In this demo, we see firsthand how OpsRamp was created to serve as an AIOps platform to monitor and analyze what the company describes as complex and often disparate hybrid infrastructures. These infrastructures might typically span across several data cloud environments or data centers on container or monolithic platforms — which OpsRamp condenses into a single console interface.
This demo was set up to emulate the volume of incidents generated at a typical organization, totaling 43,000 alerts per week. “This [amount of data] is incredible for an IT team to manage. When you bring it up [with OpsRamp], it dramatically reduces the number of raw alerts that they need to deal with, which dramatically decreases the number of incidents that they need to escalate,” Sher said. “And it simplifies their life by creating these inferences, which correlate alerts, so that the business doesn’t have to do that manually anymore.”
OpsRamp’s dashboard showed, in the demo, how the AI had processed almost two million raw events originating from across a network consisting of hybrid infrastructures. The idea is to pinpoint the problem areas by “making sense of the noise we’re filtering,” Thorin said. The analysis revealed that out of the almost two million events — thanks largely to the AI analysis — only 700,000 alerts were generated. All told, 10,000 inferences were created as issues that needed to be resolved, but “we’ve optimized 92% of it,” Thorin said.
Thorin showed how OpsRamp displays performance in “almost real-time” if there might be a memory leak or a surge in CPU usage. “I can then drill into it and start to see how we’ve modeled this service from an operational infrastructure within ops,” Thorin said. In one instance, Thorin showed how an issue was detected in a database, and more exactly, on a specific SQL clusters.
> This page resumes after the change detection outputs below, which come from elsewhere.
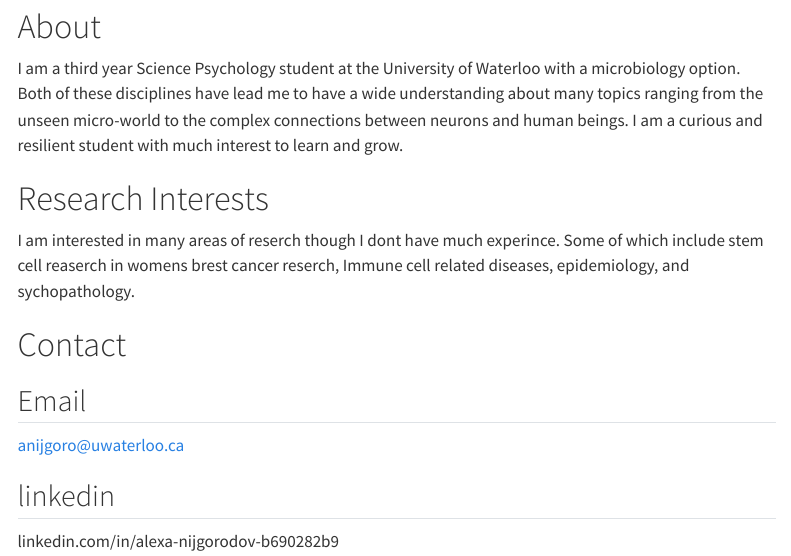
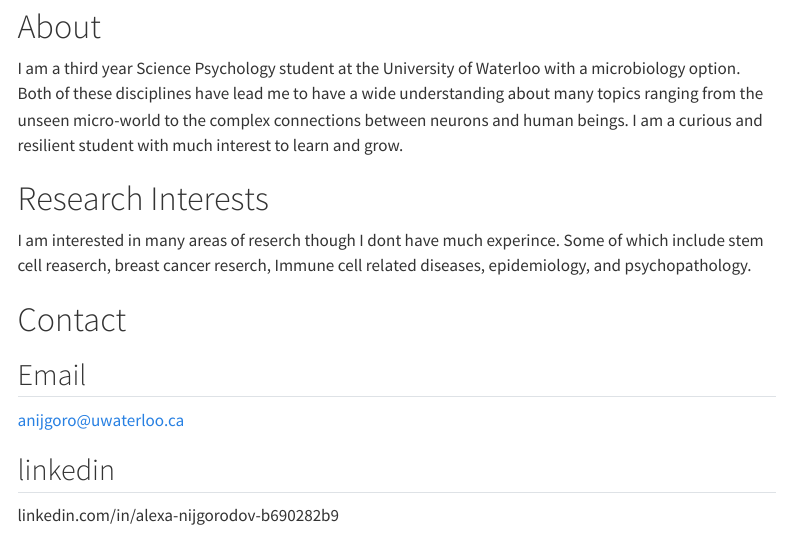
Before and after one commit to lexnijg-maker/lexnijg-maker.github.io, a Quarto document (index.qmd): the page in a window 1100 px wide, from 80 px down. Rendered offline with R 4.5, knitr and Pandoc in place of Quarto, with nearby package versions; menus at the side of the page are left out.

Commit message:
i changedmy reserch interests text

```diff
--- a/index.qmd
+++ b/index.qmd
@@ -6,7 +6,7 @@ title: "Alexia Nijgorodov Profile"
 I am a third year Science Psychology student at the University of Waterloo with a microbiology option. Both of these disciplines have  lead me to have a wide understanding about many topics ranging from the unseen micro-world to the complex connections between neurons and human beings. I am a curious and resilient student with much interest to learn and grow.
 
 # Research Interests
-I am interested in many areas of reserch though I dont have much experince. Some of which include stem cell reaserch in womens brest cancer reserch, Immune cell related diseases, epidemiology, and sychopathology.
+I am interested in many areas of reserch though I dont have much experince. Some of which include stem cell reaserch, breast cancer reserch, Immune cell related diseases, epidemiology, and psychopathology.
 
 # Contact
 
```
Also changed, not shown: 1 other file.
The goal of any tool or platform, of course, is to ultimately benefit an organization’s end-use customers. On a very basic level. In the online retail space, for example, OpsRamp serves as a direct conduit to aggravations an end-use customer might by automating and communicating software glitches as they occur. In the event of a consistent several-second lag for a particular on-line retail transaction online customers might be having, for example, Thorin showed how the information is rapidly communicated to the right DevOps team to take action. This functionality demonstrates how the platform was born out of a need for such a service-centric apps platform for hybrid enterprises, Sher said.
“Our company is built of folks who worked in providing them service delivery across a variety of different organizations to very big clients,” Sher said.
The New Stack is a wholly owned subsidiary of Insight Partners. TNS owner Insight Partners is an investor in the following companies: Real.